Horror-Wood Blog-a-Thon: Phantasm
There are movies today that really have a strange cult following that we keep questioning yet we understand why. The Saw franchise, for one example, puts the victim in such dangerous situations that engages the audience. The Paranormal Activity franchise seems to be going downhill after taking such minimal scares and trying to increase the terror by showing its fears instead of letting the audience use their imagination. The gimmick of a movie can lead to viewers getting interest. But for something like Phantasm, I never really understood why it got that big of an audience.
Half of me understands why while the other part of me is still left uncertain. There’s portions that work and some of it that really feels jarring and off. The parts that work are when it gets dark and psychological. It really gets your attention when we see the surreal set of a morgue with different rooms and shelves of bodies. The look alone feels very unique as if it was a dark nightmare. But then we get the story and it depends on what kind of person you are to know if you will enjoy this.
Two brothers bond together very well but the younger one named Mike is suspicious of the morgue that his older brother Jody works at. The mortician there, credited as the Tall Man, has an evil plan to take all the dead bodies and convert them into weird dwarf zombies that look like rejected Jawas from Star Wars. Of course, they go through that whole thing where no one believes Mike and he tries to help out his brother. And they eventually find out and have to defeat the evil. On top of that, we have to sit through a lot of podding scenes with wooden dialogue and campy acting collide in the weirdest form.
I feel bad for saying that because I can sense a lot of potential. I saw this movie without any knowledge of the plot thinking it was going to be one of those haunted house scares like Tobe Hooper’s The Funhouse. You know, group of teens break into a place that is forbidden and try to survive. I thought THAT was the movie I was going to get. Instead, it tries to be more of a physiological scare fest but half of the time, we spend way too much on the humor and character development which drags the film down. I think it wasn’t until 30 minutes in when things finally got interesting but then it dips back to the boring and silly stuff that really detracts.
For example, there’s a scene when Jody gets a girl from a bar and they try to have sex in the graveyard. His little brother Mike tries to spy on them until he notices a creature and darts off. He runs right past the two and Jody tells the girl he’ll be back while her panties are in his mouth. Yeah, that really sums up the level of camp here. I find it strange how this was during a period when horror was getting serious with movies like Halloween and The Texas Chainsaw Massacre and yet campy stuff like this was still being churned out. There are even weird things too like it will start on a high moment like Mike having a nightmare where his bed is transported to the graveyard as zombies surface and grab him. And then it cuts to the next day as Jody goes to the bar to find out what happened to the girl he met. Talk about inconsistency.
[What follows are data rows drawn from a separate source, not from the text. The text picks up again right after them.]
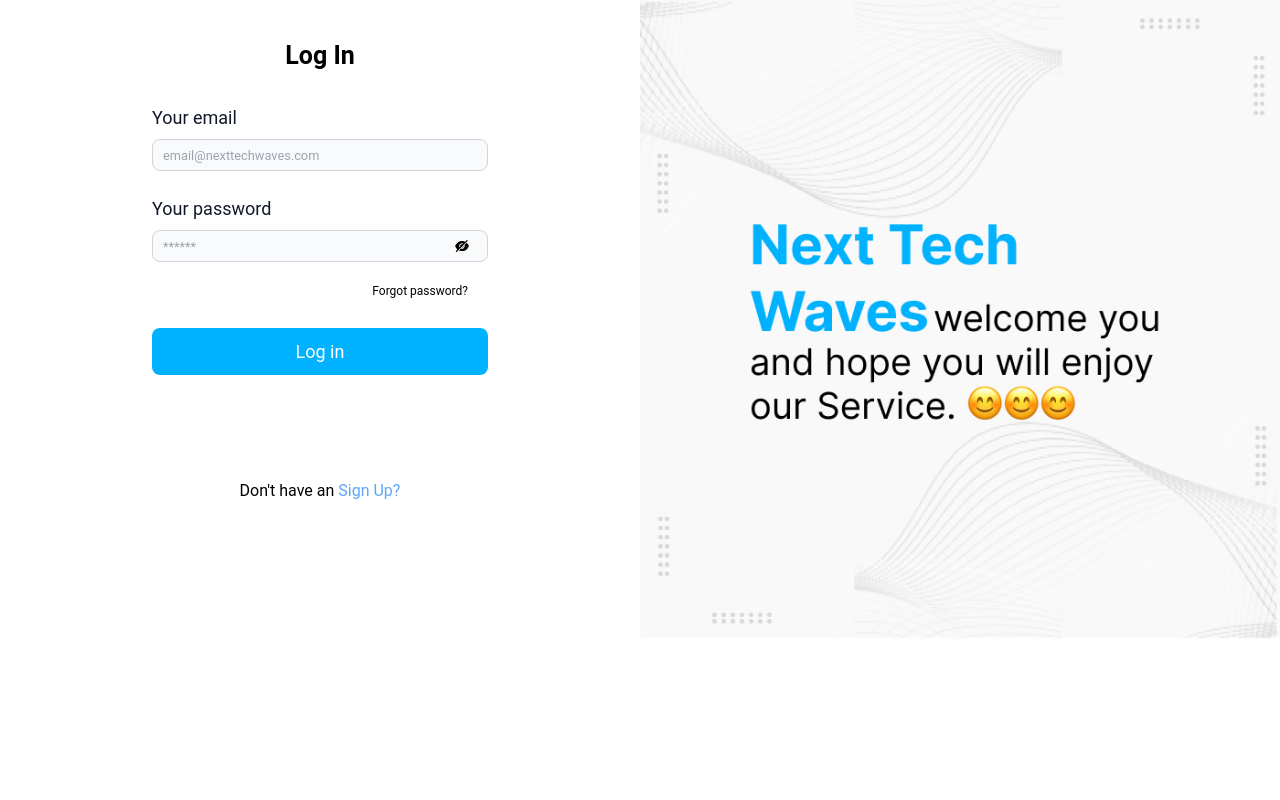
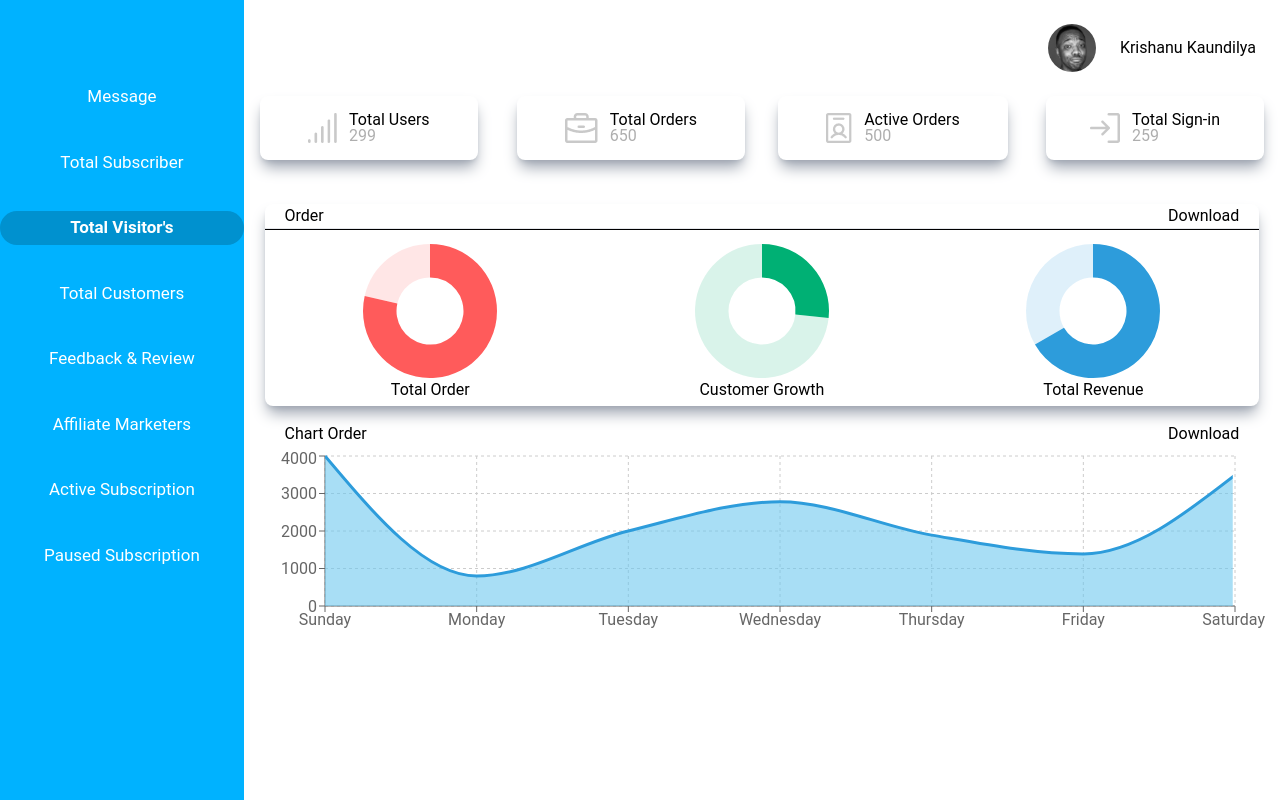
Before and after one commit to krishanumishra778/NTW, a React (Vite) app in the folder client/: page /totalvisitors in a window 1280 px wide. Before the commit this address led to /login. Built offline with nearby package versions, Linux system fonts and the light colour scheme; no server answers.

Commit message:
modify some componenets

```diff
--- a/client/src/App.jsx
+++ b/client/src/App.jsx
@@ -156,9 +156,9 @@ export default function App() {
             <Route
               path='/totalvisitors'
               element={
-                <ProtectedRoute>
+                // <ProtectedRoute>
                   <TotalVisitors />
-                </ProtectedRoute>
+                // </ProtectedRoute>
               }
             />
             <Route
--- a/client/src/Components/auth/User_SIgnup.jsx
+++ b/client/src/Components/auth/User_SIgnup.jsx
@@ -19,6 +19,7 @@ export const User_Signup = () => {
   const navigate = useNavigate();
 
   ///get country data from api
+
   useEffect(() => {
     axios
       .get("https://restcountries.com/v2/all")
--- a/client/src/Components/pages/Adminpenal/TotalVisitors.jsx
+++ b/client/src/Components/pages/Adminpenal/TotalVisitors.jsx
@@ -9,7 +9,9 @@ import {
     YAxis,
     CartesianGrid,
     Tooltip as RechartsTooltip
-  } from "recharts";
+} from "recharts";
+import axios from 'axios';
+
 
 
 const data0 = [
@@ -133,8 +135,19 @@ export const data2 = {
 
 export const TotalVisitors = () => {
 
+//     const getdata = () =>{
+
+
+//     axios.get('http://localhost:4000/admin/users').then((res)=>{
+//         console.log(res.data)
+//     }).catch((error)=>{
+//         console.log(error)
+//     })
+// }
+// getdata();
+
     return (
-        <div className="mx-auto flex justify-center max-w-[1300px] ">
+        <div className="mx-auto flex justify-center max-w-[1300px] h-[100vh]">
             <div className=" bg-[#00B2FF] h-[100vh]   text-white w-[20%] text-center ">
 
                 <ul className='flex flex-col gap-8 pt-[80px]  lg:text-[17px] md:text-[13px] sm:text-[10px]'>
@@ -169,7 +182,7 @@ export const TotalVisitors = () => {
             </div>
 
             {/* Main Content */}
-            <div className='  w-[85%] '>
+            <div className='  w-[85%] h-[100vh]'>
 
                 <div className='flex mt-6  items-center gap-4 px-6'>
                     <div className='ml-auto '>
@@ -180,8 +193,8 @@ export const TotalVisitors = () => {
                     </div>
                 </div>
 
-                <div className='grid grid-cols-4 md:gap-3  '>
-                    <div className='mx-auto  flex justify-center items-center gap-3 rounded-lg shadow-gray-400 shadow-lg bg-white py-10 xl:px-12 px-4'>
+                <div className='grid grid-cols-4 md:gap-3 py-6 '>
+                    <div className='mx-auto  flex justify-center items-center gap-3 rounded-lg shadow-gray-400 shadow-lg bg-white  xl:px-12 px-4'>
                         <div className=''>
                             <img src="./images/graphicon.png" alt="" />
                         </div>
@@ -191,7 +204,7 @@ export const TotalVisitors = () => {
                         </div>
                     </div>
 
-                    <div className='mx-auto md:gap-3 flex justify-center items-center  rounded-lg shadow-gray-400 shadow-lg bg-white xl:px-12 px-4 '>
+                    <div className='mx-auto md:gap-3 flex justify-center items-center  rounded-lg shadow-gray-400 shadow-lg bg-white xl:px-12 px-4 py-4'>
                         <div className=''>
                             <img src="./images/graphmessageicon.png" alt="" />
                         </div>
@@ -256,19 +269,19 @@ export const TotalVisitors = () => {
                         <h1>Download</h1>
                     </div>
                     <AreaChart
-                        width={1020}
+                        width={1000}
                         height={190}
                         data={data0}
                         margin={{
                             top: 10,
-                            right:30,
-                            left:0,
-                            bottom:0
+                            right: 30,
+                            left: 0,
+                            bottom: 0
                         }}
                     >
                         <CartesianGrid strokeDasharray="3 3" />
                         <XAxis dataKey="name" />
-                        <YAxis  />
+                        <YAxis />
                         <RechartsTooltip />
                         <Area type="monotone" dataKey="uv" stroke="#2D9CDB" strokeWidth={3} fill="#6EC8EF" />
                     </AreaChart>
```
The stuff between the brothers is uninteresting, the whole master plan doesn’t make a whole lot sense or even have a motive and when it does make an impacting scare, its very brief and doesn’t make much of an impact. Or go absolutely nowhere. For example, there is a clever scare when the lights go out and all you hear is them talking and sound effects. Now that is a great idea. Letting the audio add to the viewer’s imagination. But then, it cuts to Jody outside the morgue when we have no clue or hint as to how he was able to escape. How weird is that?
The only thing that nearly saves the movie is Angus Scrimm’s performace as the Tall Man. He doesn’t have too many scenes but every time the character is on screen, you can’t help but delight at how over-the-top he plays it. That grim expression, the hammy acting when he calls out “BOY!” at Mike and not to mention that slow walking which is awkward but hypnotic in a sense. My favorite scene is when he is walking down the street as Mike watches from afar. The Tall Man stops in front of an open ice cream truck, smells the chilly fog roaming from the doors and makes a growl sound. Something about that just feels funny to me the way he does that.
But is this enjoyable performance enough to save Phantasm? No and how it ended up getting so many sequels is a mystery to me. My only guess is that because everything is left so ambiguous (trust me, less said about the ending the better. I still don’t understand it) that it leaves viewers replaying it and trying to make their own interpretation of what happened. I do admit there are times when it can be great to look at especially in the morgue scenes which look twisted and distorted. When it tries to be scary, its interesting. But when it tries to be funny/campy, it looses my interest. I want to say this is one of those movies that deserves a remake seeing how weird and clunky it feels. But with a fifth movie on the way, it seems impossible to me. Maybe if Phantasm focused more on the scares and less on the cheese, their could have been this really deep psychological thriller. But as it stands, its an odd film with some interesting visuals that don’t hold together. If you like films with a campy yet eerie tone, this is for you. But if want something deeper and intense like the Nightmare on Elm Street movies or The Twilight Zone, then I have to say this is an unfortunate skip.
Posted on October 16, 2015, in Horror-Wood 2015 and tagged 1979, Angus Scrimm, Don Coscarelli, Dreams, Horror, Horror-Wood, Horror-Wood Blog-a-Thon, morgue, Phantasm, Psychological, silver balls, Tall Man, zombies. Bookmark the permalink. Leave a comment.